March 21 California utility regulators denied
two of three power purchase agreements sought by San Diego Gas &
Electric (SDG&E) on Thursday, sparking criticism from the
company that the uncertainty over the future operation of the
damaged San Onofre nuclear station should have been taken into
San Onofre has been shut for more than a year.
The California Public Utility Commission (PUC) approved one
request from SDG&E, a unit of Sempra Energy, to enter a
25-year contract with the Escondido Energy Center, a 45-megawatt
The PUC denied SDG&E's request to enter similar purchase
power contracts with the Pio Pico Energy Center and Quail Brush
Power, citing a mismatch between the 2014 starting dates for the
contracts and the utility's lack of demonstrated need for
additional power before 2018.
SDG&E said it was disappointed with the PUC decision. "Both
were local peaking facility projects that resulted from a
competitive solicitation process and are needed to provide local
reliability," it said in a statement.
"Peaking" power plants can start up quickly to supply power

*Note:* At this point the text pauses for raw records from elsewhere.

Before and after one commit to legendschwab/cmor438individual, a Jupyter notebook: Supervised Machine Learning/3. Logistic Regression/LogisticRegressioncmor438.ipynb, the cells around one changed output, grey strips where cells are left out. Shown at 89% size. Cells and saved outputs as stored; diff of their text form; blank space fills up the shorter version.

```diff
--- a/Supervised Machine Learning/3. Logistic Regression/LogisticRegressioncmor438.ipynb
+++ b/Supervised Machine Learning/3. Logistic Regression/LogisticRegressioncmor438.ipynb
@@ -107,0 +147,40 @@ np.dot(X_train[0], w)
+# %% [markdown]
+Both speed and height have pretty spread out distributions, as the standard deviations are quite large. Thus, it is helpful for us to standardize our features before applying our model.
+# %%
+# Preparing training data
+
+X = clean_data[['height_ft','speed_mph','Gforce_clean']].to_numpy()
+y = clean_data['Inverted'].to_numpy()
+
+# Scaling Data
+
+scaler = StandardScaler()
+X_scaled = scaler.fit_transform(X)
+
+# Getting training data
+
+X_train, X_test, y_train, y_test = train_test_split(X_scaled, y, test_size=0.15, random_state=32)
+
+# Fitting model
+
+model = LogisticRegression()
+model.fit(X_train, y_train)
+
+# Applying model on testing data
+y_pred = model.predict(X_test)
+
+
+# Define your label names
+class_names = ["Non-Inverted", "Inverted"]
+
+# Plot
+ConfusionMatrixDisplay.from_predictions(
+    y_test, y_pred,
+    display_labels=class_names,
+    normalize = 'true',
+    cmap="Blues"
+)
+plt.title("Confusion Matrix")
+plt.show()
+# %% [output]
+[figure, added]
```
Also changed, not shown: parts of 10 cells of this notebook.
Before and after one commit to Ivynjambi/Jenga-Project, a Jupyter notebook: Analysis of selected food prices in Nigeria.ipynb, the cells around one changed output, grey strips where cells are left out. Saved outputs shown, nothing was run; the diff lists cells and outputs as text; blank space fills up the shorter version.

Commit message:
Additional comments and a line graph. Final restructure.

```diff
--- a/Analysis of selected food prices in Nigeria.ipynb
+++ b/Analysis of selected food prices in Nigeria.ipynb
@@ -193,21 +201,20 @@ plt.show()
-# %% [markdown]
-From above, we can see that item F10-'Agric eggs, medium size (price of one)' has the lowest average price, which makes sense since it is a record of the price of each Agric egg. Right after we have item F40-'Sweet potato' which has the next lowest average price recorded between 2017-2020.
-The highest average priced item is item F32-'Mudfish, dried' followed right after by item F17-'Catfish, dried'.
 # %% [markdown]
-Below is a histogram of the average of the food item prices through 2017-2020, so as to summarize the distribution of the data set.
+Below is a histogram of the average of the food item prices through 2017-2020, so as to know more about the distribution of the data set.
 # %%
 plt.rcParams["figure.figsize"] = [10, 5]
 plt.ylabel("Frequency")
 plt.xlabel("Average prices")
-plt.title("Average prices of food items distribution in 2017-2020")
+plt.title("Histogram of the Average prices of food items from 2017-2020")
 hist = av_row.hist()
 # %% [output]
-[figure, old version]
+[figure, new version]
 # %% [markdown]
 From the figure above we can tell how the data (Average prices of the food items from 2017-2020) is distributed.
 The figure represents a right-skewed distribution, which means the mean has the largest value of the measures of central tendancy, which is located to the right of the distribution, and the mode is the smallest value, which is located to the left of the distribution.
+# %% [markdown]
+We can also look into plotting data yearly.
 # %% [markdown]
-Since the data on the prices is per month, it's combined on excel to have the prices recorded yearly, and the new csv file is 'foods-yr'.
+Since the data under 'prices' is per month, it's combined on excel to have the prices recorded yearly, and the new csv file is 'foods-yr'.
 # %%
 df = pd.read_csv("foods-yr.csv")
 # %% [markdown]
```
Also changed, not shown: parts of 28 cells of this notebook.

during periods of high demand or to back-stop renewable power
from solar and wind facilities.
SDG&E said the commission recognized its need for local
generation, but disagreed with the timing.
"The uncertainty surrounding the operation of the San Onofre
Nuclear Generating facility suggests that an earlier start date
of these facilities would provide added power supply insurance
for the region," SDG&E said.
The utility said it identified a need for up to 450 Mw of
peaking power in May 2011, eight months before the San Onofre
nuclear units shut. The PUC has reduced that amount to about 350
MW with Thursday's action.
"The evidence supporting the need for Pio Pico and Quail
Brush is inconclusive, and SDG&E's customers should not be made
to pay until it is conclusive," commissioner Mike Florio said.
On Wednesday, the California grid operator warned that the
ongoing San Onofre outage will make it more difficult to avoid
rolling outages this summer than last.
Grid officials said they will need to rely heavily on
voluntary conservation by electric customers in south Orange
County and San Diego to keep the lights on.
The San Diego area has limited local generation and relies
on imports of electricity from outside the state, officials have
The utility said its effort to meet California's 33 percent
renewable mandate by 2020 requires back-up generation to operate
when solar and wind resources are not available.
SDG&E said just over 20 percent of its retail sales came
from renewable resources in 2012, up from 11.9 percent the
The PUC directed SDG&E to issue new solicitations for an
additional 298 MW, submit a revised request with a 2018 timeline
or demonstrate a need for the contracts that were denied.
The PUC said it approved the Escondido contract due to the
project's relative low cost, small size and the environmental